Admittedly, $40 is on the low end of the spectrum for this type of service, and as ransomware experts have reported, Halloware is somewhat of a cut-rate product. Still, the proliferation of easily obtained malware is not good for computer users.
Various researchers discovered Halloware on Dec. 1 and reported on it shortly after. Security experts at Bleeping Computer managed to extract the source code of the ransomware and analyze it. They found that the ransomware could encrypt files but it would not be able to decrypt them. This makes it dangerous and destructive but ultimately unprofitable for distributors.
With the source code in hand, security experts are already working to create a decryptor for this ransomware if any distributors do buy a subscription to it.
The discovery of Halloware follows McAfee’s prediction of a boom in “off-the-shelf” dark-market ransomware sales.
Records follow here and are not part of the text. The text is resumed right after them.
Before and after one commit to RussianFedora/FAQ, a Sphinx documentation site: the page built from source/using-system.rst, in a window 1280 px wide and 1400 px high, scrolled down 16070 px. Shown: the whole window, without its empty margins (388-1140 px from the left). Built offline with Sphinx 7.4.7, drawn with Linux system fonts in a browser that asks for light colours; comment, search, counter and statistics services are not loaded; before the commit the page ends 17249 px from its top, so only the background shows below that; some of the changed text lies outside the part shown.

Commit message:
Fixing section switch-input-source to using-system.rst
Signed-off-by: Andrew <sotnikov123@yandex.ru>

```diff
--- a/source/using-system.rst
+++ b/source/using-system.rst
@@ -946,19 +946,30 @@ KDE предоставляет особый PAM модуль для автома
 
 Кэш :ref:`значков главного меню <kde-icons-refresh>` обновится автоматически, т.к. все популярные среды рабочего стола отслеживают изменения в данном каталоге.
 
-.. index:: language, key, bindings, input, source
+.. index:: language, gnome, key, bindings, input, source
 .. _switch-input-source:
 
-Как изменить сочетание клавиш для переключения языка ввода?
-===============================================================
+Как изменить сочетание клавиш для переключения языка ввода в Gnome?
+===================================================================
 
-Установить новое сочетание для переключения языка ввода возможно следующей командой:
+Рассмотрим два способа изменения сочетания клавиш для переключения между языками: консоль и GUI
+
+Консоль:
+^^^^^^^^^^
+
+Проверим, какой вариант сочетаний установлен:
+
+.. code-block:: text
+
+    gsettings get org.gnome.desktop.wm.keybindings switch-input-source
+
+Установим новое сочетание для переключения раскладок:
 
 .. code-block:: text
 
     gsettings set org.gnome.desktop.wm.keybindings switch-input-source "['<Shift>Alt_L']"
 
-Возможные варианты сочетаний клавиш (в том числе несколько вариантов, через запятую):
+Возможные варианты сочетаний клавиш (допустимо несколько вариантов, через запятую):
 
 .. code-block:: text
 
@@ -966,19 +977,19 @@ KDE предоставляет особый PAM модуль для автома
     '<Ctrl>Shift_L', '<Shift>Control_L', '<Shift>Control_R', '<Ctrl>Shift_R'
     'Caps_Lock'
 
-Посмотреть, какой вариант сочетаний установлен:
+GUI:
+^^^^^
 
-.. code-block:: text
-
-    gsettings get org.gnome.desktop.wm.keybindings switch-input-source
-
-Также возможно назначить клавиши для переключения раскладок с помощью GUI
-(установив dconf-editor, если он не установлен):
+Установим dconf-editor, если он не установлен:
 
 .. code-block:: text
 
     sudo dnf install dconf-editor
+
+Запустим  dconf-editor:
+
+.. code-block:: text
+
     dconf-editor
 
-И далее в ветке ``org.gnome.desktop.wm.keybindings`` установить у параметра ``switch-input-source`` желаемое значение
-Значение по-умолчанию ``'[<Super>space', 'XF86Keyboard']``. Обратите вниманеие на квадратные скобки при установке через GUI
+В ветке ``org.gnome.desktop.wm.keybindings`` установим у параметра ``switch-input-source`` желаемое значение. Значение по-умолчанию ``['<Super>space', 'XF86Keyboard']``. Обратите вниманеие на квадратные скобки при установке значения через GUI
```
The news about Halloware came shortly after McAfee released their 2018 Threats Predictions report. The IT security firm believes that the new year will bring fewer variants of ransomware due to distributors relying on ransomware-as-a-service products. Despite this, McAfee still predicts an overall increase in attacks.
The report noted that defenses against ransomware have been improving. Because of this development, attackers could shift from wide-ranging phishing schemes to focused attacks on high-value individuals or specific businesses.
Open-source ransomware continues to hold a significant share of the market.
Open-source ransomware offers a middle path between creating original ransomware and using ransomware-as-a-service. Modifying and distributing open-source malware requires much less expertise than creating a product from scratch. Still, some knowledge and legwork is necessary to create working ransomware from open-source software.
An analysis from IT security company Zscaler described two open-source ransomware strains making the rounds. Vortex ransomware was based on the open-source AESxWin encryption/decryption utility, and BUGWARE used Hidden Tear. Both source codes are freely available on GitHub and offer a head start to would-be attackers.
IT defenses are improving, but ransomware will adjust.
After the WannaCry and NotPetya attacks, security cooperatives like the Cyber Threat Alliance have gotten serious about thwarting future attacks. Of course, as with any profitable criminal enterprise, the bad guys will likely find new ways to reach victims.
To protect yourself from ransomware, use good internet hygiene, like avoiding suspicious links and attachments (even from known senders). Keep current backups, and keep them offline, so they are unreachable by malware.
Install updates when they become available. Even if this sometimes creates new problems (as was the case with a recent macOS update), it protects you from many more. Lastly, use trusted antivirus software to head off threats before they reach your computer. The attackers will continue adjusting their tactics, and so should you.